Data for analysis
◇ ◇ ◇ ◇

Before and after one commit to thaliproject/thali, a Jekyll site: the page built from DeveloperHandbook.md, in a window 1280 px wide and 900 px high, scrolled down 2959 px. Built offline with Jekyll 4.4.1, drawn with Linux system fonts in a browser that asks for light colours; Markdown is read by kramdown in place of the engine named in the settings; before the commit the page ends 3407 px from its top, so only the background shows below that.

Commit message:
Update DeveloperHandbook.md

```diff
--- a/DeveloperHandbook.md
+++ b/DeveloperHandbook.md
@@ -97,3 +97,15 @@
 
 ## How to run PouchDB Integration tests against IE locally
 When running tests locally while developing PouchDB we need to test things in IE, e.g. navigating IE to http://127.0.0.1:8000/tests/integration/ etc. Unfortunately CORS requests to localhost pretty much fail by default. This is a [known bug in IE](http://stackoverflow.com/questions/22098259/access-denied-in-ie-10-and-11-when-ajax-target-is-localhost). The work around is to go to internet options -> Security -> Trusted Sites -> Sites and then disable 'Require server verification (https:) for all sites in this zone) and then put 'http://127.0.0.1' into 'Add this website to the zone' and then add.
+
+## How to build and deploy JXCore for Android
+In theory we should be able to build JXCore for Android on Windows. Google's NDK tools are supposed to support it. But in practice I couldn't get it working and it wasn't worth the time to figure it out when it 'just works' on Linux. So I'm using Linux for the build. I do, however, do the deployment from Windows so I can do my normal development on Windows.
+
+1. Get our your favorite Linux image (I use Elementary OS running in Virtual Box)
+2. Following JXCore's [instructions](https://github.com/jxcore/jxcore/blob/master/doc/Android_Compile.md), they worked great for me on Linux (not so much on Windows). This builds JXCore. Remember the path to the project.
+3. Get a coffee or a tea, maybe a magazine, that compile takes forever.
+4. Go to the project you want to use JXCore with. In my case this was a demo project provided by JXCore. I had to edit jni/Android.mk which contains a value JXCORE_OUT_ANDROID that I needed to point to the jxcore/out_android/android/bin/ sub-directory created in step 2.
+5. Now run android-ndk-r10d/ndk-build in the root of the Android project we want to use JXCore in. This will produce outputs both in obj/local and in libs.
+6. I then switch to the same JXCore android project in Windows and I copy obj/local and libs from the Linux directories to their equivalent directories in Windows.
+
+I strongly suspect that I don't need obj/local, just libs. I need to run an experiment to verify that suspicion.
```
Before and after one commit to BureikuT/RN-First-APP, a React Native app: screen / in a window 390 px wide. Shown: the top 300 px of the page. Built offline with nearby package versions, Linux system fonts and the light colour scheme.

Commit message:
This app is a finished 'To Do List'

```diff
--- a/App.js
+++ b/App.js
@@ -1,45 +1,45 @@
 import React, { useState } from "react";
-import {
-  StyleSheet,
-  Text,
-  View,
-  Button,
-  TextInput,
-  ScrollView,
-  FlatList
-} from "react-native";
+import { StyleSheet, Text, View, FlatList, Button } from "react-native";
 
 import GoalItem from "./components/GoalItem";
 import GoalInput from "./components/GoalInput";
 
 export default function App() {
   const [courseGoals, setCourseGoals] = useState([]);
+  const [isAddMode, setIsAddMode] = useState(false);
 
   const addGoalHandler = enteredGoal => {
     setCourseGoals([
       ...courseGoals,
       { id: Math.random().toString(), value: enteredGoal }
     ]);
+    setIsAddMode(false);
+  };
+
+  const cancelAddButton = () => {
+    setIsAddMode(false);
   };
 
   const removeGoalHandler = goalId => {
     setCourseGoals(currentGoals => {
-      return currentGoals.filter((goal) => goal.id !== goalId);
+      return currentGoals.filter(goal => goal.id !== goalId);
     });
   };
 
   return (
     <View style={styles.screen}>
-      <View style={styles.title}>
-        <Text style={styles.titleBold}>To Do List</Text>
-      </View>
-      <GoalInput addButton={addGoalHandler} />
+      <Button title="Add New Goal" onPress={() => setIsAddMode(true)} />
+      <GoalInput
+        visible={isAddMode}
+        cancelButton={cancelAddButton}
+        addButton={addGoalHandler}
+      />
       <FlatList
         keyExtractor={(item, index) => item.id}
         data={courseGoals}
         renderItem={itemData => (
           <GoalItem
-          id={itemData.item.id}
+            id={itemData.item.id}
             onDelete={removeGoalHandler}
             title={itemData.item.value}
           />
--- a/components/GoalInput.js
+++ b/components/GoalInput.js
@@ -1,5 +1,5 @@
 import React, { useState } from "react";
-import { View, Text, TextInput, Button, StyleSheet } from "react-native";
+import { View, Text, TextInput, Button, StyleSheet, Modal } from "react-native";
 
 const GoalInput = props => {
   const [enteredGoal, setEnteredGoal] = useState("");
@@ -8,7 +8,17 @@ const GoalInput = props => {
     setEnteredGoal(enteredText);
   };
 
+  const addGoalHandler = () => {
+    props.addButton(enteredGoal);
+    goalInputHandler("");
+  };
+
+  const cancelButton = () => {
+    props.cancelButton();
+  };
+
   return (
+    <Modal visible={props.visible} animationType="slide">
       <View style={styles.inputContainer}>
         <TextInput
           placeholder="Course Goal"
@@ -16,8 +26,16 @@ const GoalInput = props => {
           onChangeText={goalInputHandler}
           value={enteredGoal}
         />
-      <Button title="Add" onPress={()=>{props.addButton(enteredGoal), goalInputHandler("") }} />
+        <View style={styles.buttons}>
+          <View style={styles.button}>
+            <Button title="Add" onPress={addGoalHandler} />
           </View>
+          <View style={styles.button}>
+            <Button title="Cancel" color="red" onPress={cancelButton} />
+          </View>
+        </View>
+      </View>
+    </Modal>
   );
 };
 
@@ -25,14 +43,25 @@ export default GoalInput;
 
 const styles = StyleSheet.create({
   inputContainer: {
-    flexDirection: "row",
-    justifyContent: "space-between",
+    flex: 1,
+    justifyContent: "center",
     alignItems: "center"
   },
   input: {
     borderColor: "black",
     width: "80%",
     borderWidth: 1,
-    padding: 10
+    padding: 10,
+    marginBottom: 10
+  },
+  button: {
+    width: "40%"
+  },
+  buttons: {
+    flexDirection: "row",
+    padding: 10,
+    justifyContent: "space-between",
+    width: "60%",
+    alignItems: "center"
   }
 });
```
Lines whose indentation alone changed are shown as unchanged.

◇ ◇ ◇ ◇

What the task asks
Only lines with the word "TextInput" are wanted; pull each of them from the records.

Written reply
-  TextInput,
-import { View, Text, TextInput, Button, StyleSheet } from "react-native";
+import { View, Text, TextInput, Button, StyleSheet, Modal } from "react-native";
         <TextInput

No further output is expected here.